**Problem to solve**: Search the records for the string "padding" and copy every line where it turns up.

**Extracted entries**:

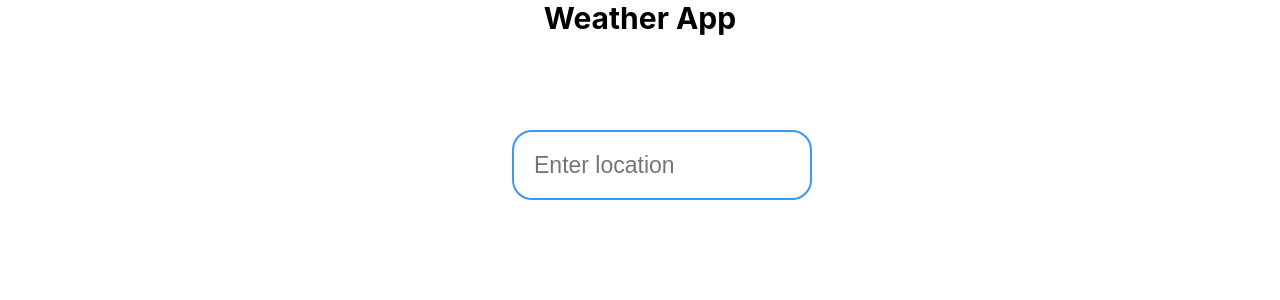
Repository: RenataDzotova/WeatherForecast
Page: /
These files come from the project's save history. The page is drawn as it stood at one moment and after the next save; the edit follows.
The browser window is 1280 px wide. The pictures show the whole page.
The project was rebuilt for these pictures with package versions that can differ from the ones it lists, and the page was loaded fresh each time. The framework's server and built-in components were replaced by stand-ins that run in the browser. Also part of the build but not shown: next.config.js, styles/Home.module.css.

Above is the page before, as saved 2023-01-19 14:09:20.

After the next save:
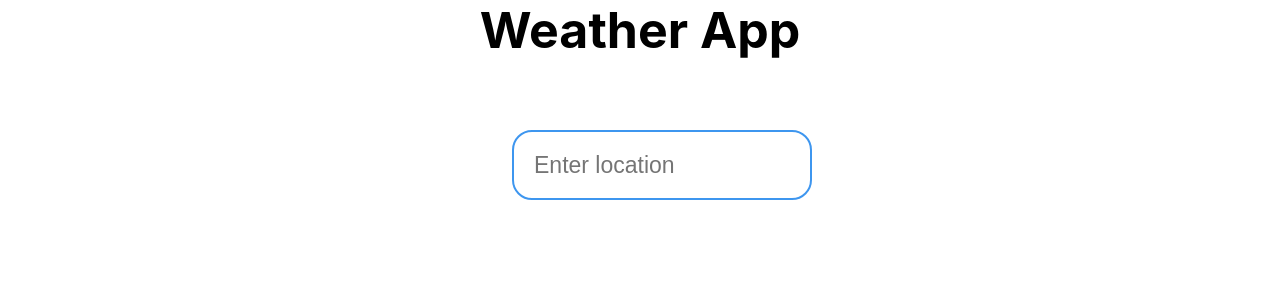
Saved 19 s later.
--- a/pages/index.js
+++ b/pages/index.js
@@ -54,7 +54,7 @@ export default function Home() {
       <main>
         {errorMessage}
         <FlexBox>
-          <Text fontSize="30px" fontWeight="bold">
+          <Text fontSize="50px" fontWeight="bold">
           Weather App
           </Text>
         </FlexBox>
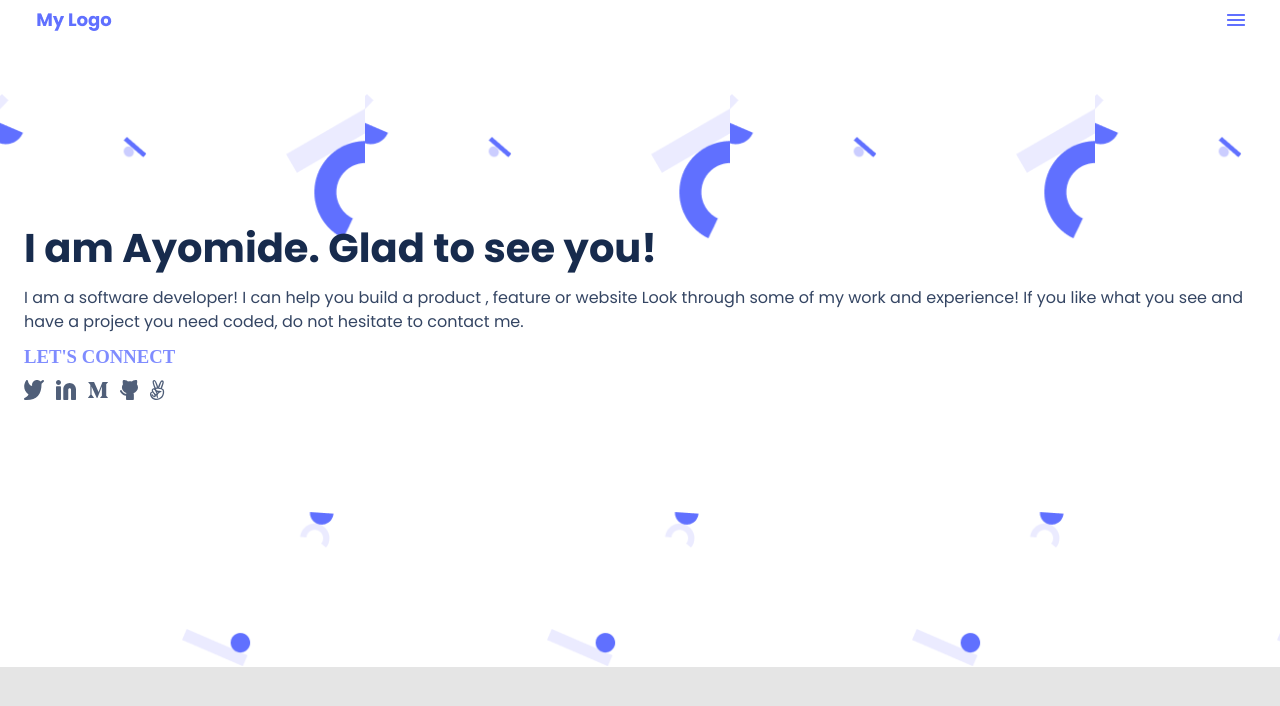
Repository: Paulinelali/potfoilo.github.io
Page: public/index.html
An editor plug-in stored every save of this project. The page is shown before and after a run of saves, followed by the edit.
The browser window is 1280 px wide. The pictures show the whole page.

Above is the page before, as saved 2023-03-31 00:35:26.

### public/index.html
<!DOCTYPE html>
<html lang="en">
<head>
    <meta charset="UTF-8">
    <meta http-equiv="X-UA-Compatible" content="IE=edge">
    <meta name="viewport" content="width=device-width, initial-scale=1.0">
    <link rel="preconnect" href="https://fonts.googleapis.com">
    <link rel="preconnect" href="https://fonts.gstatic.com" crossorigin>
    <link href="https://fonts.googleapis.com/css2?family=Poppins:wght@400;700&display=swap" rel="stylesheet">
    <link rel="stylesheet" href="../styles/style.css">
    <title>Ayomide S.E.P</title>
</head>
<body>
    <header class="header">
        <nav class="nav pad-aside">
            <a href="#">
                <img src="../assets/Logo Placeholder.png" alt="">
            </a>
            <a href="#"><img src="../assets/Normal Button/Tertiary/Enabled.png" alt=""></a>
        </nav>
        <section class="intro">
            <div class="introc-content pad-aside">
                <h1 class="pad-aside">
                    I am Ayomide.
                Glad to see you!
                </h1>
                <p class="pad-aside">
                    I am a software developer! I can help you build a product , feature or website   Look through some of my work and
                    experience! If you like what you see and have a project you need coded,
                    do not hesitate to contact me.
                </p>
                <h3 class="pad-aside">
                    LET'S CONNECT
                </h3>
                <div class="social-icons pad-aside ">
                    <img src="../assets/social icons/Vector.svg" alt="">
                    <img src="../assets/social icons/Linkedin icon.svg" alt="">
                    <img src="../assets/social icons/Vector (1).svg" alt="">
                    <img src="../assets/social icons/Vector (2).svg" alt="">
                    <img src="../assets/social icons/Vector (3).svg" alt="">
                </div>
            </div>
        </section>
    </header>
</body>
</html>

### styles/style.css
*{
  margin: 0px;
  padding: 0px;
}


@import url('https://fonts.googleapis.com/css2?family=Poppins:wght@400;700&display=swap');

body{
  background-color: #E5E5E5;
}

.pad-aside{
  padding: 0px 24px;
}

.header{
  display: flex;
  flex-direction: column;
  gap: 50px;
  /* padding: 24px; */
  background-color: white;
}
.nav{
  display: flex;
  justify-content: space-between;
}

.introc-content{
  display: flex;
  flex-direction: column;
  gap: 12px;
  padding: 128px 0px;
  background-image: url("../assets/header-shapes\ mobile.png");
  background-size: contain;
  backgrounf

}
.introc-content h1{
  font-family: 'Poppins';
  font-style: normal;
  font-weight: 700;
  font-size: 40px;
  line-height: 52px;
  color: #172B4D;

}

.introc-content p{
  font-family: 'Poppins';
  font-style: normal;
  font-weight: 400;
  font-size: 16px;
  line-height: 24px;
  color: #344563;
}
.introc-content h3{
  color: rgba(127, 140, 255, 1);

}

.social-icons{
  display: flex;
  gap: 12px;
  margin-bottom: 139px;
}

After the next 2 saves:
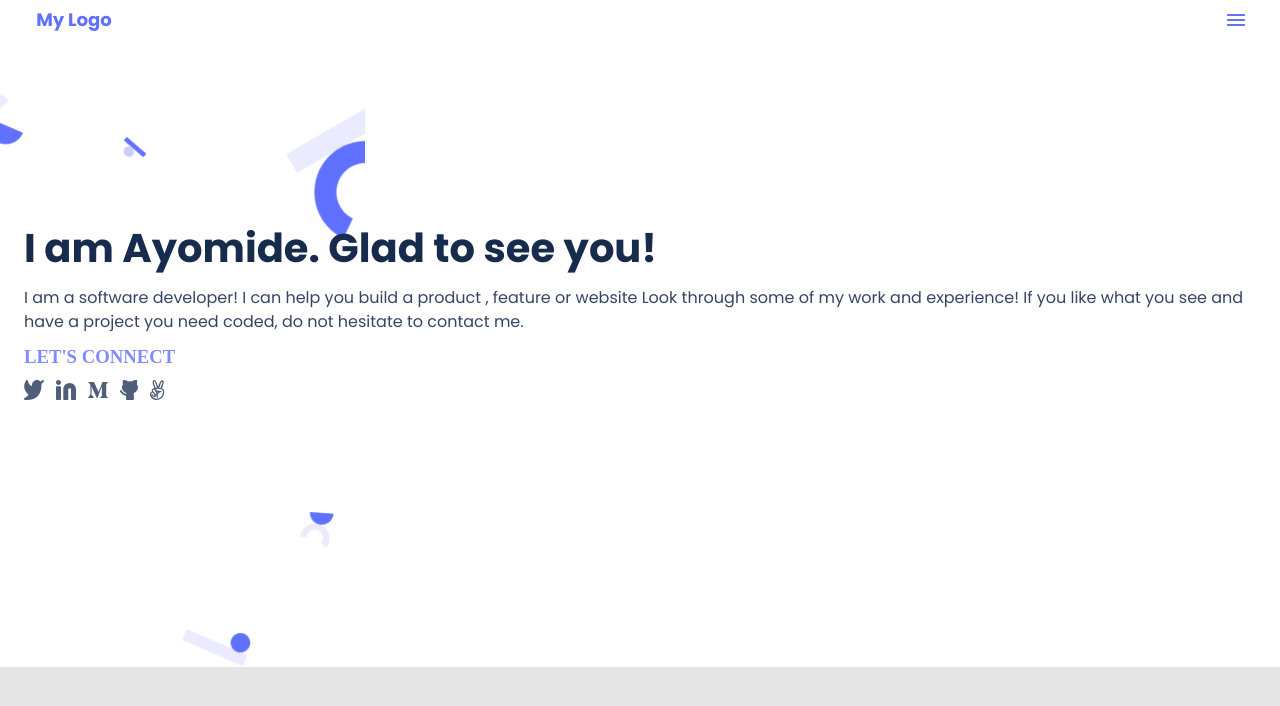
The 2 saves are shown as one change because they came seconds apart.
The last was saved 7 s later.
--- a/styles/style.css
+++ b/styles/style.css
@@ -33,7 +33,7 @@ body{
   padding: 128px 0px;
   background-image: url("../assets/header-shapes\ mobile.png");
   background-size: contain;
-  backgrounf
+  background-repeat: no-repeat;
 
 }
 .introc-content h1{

**Solution**:
  padding: 0px;
  padding: 0px 24px;
  /* padding: 24px; */
  padding: 128px 0px;
   padding: 128px 0px;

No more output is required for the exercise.